I was getting on with the D7100. Sure it wasn’t full frame, but it had enough control and enough resolution and resolving power to do the job. I printed 3ft x 2ft prints of the D200, so I really don’t get the whole MP battle so much. To me, it is the dynamic range I am paying attention to, and the ease of capturing what I want to capture. Sadly, clients seem obsessed by those blasted pixie counts and don’t seem to realise by the time I have turned the high resolution TIFF into an email’able JPEG, the whole question is no longer remotely relevant!
Anyway, by this point, dear Fuji had just come out with the XT-2, and that made a plethora of used XT-1’s within affordable reach. I had coveted the XT-1 when I traded in the XPro-1 (for some nice binoculars at the time).
I went to the Fuji open day at Ffordes, one of those few occasions when they open at the weekend!
(Yes guys, that is a huge brick-through-the-window sized hint. I bet if you opened just Saturday mornings, you’d sell loads of gear to people resident from Aberdeen to Inverness and beyond, who really don’t want to be stuck with Argos and Jessops as their only non-mailorder options.)
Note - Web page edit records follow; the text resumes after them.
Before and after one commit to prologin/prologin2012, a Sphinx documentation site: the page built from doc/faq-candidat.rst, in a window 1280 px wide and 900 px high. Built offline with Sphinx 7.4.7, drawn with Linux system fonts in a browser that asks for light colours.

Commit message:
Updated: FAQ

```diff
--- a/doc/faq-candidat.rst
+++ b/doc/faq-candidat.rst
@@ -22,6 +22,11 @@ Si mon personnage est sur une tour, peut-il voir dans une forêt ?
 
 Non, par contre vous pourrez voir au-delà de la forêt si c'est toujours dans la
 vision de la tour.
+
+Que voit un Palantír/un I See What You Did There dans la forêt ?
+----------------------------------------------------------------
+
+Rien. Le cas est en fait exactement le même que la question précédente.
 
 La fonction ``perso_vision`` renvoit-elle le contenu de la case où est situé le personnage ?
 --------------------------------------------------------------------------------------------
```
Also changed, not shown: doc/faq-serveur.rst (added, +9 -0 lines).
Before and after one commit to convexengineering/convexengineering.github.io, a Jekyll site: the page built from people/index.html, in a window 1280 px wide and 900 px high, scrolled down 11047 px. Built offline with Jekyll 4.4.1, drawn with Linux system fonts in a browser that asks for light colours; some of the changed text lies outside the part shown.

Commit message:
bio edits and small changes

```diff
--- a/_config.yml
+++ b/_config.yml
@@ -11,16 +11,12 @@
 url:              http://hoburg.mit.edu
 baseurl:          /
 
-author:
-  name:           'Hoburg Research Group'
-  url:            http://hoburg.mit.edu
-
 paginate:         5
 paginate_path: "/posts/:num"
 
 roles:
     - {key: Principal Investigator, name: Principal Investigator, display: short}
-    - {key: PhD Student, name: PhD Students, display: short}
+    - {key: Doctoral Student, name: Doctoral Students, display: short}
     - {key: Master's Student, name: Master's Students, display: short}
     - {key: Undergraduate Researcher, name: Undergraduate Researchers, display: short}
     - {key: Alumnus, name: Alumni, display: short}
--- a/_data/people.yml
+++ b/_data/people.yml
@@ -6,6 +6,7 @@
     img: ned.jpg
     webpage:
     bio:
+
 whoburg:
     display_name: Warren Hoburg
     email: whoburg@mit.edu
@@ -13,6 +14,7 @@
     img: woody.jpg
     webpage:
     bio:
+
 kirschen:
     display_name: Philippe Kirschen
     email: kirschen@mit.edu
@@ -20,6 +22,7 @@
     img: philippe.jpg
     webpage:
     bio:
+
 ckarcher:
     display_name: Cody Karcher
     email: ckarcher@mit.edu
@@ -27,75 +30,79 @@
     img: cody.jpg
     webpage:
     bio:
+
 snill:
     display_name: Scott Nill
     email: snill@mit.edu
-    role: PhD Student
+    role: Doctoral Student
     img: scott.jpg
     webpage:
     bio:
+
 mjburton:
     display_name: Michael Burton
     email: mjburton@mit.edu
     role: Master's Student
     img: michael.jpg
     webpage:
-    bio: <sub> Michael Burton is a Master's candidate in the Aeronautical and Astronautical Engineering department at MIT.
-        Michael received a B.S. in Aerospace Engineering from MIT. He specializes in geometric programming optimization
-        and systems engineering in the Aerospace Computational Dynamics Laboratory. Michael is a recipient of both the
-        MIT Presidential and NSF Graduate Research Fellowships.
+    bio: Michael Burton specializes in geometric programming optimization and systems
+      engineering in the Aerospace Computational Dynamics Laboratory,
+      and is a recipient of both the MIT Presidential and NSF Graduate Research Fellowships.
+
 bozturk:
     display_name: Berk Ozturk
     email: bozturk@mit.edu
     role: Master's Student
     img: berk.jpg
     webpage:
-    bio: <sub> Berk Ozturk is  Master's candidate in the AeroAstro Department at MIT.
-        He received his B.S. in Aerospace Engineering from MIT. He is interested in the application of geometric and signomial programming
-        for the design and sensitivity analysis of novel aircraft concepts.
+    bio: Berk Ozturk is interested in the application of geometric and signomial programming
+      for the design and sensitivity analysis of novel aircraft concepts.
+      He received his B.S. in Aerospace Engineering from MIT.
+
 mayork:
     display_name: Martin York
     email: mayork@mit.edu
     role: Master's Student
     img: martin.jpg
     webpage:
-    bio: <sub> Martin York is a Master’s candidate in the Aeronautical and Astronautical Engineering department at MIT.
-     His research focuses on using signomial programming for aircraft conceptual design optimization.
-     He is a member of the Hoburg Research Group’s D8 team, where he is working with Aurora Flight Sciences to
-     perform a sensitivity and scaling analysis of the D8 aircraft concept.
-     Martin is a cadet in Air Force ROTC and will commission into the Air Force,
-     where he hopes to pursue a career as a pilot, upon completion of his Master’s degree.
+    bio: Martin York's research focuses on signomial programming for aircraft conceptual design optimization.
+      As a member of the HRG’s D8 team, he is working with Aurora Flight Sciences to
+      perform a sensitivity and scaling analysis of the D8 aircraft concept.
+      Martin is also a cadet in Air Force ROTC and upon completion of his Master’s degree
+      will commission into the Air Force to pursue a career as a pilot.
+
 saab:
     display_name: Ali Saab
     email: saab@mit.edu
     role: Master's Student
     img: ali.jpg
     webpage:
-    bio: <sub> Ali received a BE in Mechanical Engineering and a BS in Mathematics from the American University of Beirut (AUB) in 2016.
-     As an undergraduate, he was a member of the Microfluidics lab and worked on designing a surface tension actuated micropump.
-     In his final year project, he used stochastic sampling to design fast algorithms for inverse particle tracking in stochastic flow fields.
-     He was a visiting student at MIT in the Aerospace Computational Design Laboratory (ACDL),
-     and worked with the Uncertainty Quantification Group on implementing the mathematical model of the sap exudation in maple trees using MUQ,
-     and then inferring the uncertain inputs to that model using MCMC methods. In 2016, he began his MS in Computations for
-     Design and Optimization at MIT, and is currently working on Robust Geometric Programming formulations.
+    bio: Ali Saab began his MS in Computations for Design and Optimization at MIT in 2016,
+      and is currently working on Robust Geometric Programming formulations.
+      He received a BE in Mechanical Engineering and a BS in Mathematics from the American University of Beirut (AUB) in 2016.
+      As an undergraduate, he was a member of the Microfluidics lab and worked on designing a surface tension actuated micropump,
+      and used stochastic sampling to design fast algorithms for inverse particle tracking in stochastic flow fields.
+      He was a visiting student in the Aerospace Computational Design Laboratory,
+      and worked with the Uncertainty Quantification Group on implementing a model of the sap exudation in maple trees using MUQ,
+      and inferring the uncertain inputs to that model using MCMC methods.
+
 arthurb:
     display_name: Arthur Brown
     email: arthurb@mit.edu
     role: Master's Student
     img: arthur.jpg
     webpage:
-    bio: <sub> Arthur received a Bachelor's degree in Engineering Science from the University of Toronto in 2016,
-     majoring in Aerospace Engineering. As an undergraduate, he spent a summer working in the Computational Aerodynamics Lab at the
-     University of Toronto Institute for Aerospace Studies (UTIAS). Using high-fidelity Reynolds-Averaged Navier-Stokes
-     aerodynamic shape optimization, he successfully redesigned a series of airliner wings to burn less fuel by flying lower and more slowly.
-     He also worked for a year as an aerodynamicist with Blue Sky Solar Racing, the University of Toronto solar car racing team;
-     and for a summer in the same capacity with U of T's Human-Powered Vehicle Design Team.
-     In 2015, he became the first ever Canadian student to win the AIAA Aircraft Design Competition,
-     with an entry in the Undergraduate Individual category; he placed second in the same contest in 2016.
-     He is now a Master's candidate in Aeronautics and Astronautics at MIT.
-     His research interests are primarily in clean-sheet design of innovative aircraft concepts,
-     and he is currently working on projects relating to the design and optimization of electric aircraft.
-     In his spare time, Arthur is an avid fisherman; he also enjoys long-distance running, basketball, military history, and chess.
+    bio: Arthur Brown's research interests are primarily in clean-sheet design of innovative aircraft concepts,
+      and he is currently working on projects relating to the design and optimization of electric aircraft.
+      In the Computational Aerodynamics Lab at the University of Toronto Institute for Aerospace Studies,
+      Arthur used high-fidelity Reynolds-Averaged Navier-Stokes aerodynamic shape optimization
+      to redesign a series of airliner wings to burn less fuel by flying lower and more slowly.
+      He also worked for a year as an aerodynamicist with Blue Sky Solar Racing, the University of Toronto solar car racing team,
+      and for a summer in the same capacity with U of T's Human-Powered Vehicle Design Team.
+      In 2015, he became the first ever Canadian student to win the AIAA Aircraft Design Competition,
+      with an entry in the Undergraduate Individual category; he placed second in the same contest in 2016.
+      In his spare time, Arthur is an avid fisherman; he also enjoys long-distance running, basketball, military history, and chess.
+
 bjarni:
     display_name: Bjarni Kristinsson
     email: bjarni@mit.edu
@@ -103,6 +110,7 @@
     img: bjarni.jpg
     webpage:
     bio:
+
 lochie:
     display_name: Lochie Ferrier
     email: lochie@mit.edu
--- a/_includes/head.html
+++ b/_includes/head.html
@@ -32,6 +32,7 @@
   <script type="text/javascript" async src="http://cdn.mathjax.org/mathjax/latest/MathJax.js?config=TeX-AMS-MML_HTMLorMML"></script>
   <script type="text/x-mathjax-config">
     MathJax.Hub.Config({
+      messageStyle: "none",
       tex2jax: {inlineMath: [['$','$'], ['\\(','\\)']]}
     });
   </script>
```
Anyway, whilst men with deodorant related issue drooled over the XT-2 almost as much as they did over the model, I tried and then bought an XT-1, and some really nice prime glass (glass over bodies as always).
Then a few months later I nearly dropped two prime lenses in a swamp-like loch and decided to get a zoom instead. I went the whole hog and got the 16-55/2.8 monster.
So, there you have it. A brief history of my digital SLR and mirrorless cameras and bringing us up to the image below. Shot two weeks ago, and sold several times over on stock and print sites online since.
If I was happy with the XT-1 then why change it? Well, the focus of the XT-1 is not reliable, or very quick. There are cumbersome operational issues the XT-2 looks likely to fix (position of tripod socket so you can change the battery without taking it off the tripod or taking off the tripod quick release plate, access to the focus points, the portrait tilt screen, just to name three).
Logically, when funds permitted (and greatly encouraged by finding out my Fuji XT-1 had 10 dead pixels in a row across the middle of the sensor, and also finding out, at the same time, that it was almost out of warranty) and the move to the XT-2 was a “no-brainer” as they say.
So on Tuesday, I picked one up. Which is actually quite difficult, as most suppliers have long back orders with Fuji (one way to retain the initial momentum and keep the price high…). Today, I took it out for a test run.